such judgment. See United Intern. Holdings, Inc. v. Wharf (Holdings) Ltd., 210 F.3d 1207, 1235-36 (10th Cir. 2000). ISR does not directly oppose or challenge the Heumanns' request. Rather, ISR asserts that because Ann Shidler filed for bankruptcy on September 11, 2009, I am prohibited from taking any action or making any order that pertains to Ann Shidler's assets pursuant to the automatic bankruptcy stay as set forth in 11 U.S.C. § 362(a)(2)(requiring a stay of "the enforcement, against the debtor or against property of the estate, of a judgment obtained before the commencement of the case"). However, the automatic stay imposed by 11 U.S.C. § 362 applies to the bankruptcy estate of Ann Shidler. The turnover order sought by the Heumanns is does not pertain to Ann Shidler, but rather to ISR. As such, it does not seek to enforce any judgment against Ann Shidler or the bankruptcy estate, but rather would require ISR to pay into the registry of the court any proceeds eventually realized or collected by ISR on its judgment in the prior action.

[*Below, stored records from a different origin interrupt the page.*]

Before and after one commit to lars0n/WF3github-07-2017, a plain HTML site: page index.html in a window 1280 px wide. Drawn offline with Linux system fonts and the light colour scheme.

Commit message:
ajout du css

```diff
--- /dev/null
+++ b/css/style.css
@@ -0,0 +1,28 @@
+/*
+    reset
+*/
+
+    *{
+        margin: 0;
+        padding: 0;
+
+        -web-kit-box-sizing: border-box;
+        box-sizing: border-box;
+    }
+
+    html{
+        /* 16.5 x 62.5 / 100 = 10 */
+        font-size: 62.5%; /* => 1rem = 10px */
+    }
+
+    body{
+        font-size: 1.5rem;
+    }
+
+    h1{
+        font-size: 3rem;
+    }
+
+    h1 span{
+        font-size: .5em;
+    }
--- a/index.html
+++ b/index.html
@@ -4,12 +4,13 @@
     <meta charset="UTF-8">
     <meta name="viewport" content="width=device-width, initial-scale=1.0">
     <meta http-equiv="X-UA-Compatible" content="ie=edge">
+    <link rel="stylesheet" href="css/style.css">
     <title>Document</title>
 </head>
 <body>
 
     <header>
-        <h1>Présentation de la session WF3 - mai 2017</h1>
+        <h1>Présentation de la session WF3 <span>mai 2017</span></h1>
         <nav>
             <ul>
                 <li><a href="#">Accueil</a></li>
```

ACCORDINGLY, it is ORDERED as follows: 1) Defendants Judy and Norman Heumann's Motion for a Supplemental Order Directing the Payment of their Attorneys' Fees and Costs Incurred on Appeal [Doc #167] is GRANTED in that Judy and Norman Heumann are AWARDED their appellate attorney fees, in the amount of $3,468.00, and are AWARDED their appellate costs, in the amount of $220.56, against Plaintiff, Infant Swimming Research, Inc.; and 2) Defendants Judy and Norma Heumann's Amended Motion for Turnover Order Requiring Delivery of Proceeds into the Registry of the Court [Doc # 173] is GRANTED pursuant to Fed. R. Civ. P. 69(a) and Colo. R. Civ. P. Rule 69(g) and, as a result, Plaintiff, Infant 9
Swimming Research, Inc., is ORDERED to turn over for deposit in the registry of this Court all proceeds realized in satisfaction of its judgment in Harvey Barnett, Inc., et. al. v. Ann Shidler, Judy Heumann, et. al., 00-cv-00731, and, in turn, that such proceeds be applied towards satisfaction of the judgment in favor of the Heumanns for its judgment in this action. I FURTHER ORDER that Plaintiff is prohibited from taking any action, directly or indirectly, to impair or dispose of its right to receive such proceeds.
6 , 2009, in Denver, Colorado.
BY THE COURT: s/Lewis T. Babcock LEWIS T. BABCOCK, JUDGE
Disclaimer: Justia Dockets & Filings provides public litigation records from the federal appellate and district courts. These filings and docket sheets should not be considered findings of fact or liability, nor do they necessarily reflect the view of Justia.
Why Is My Information Online?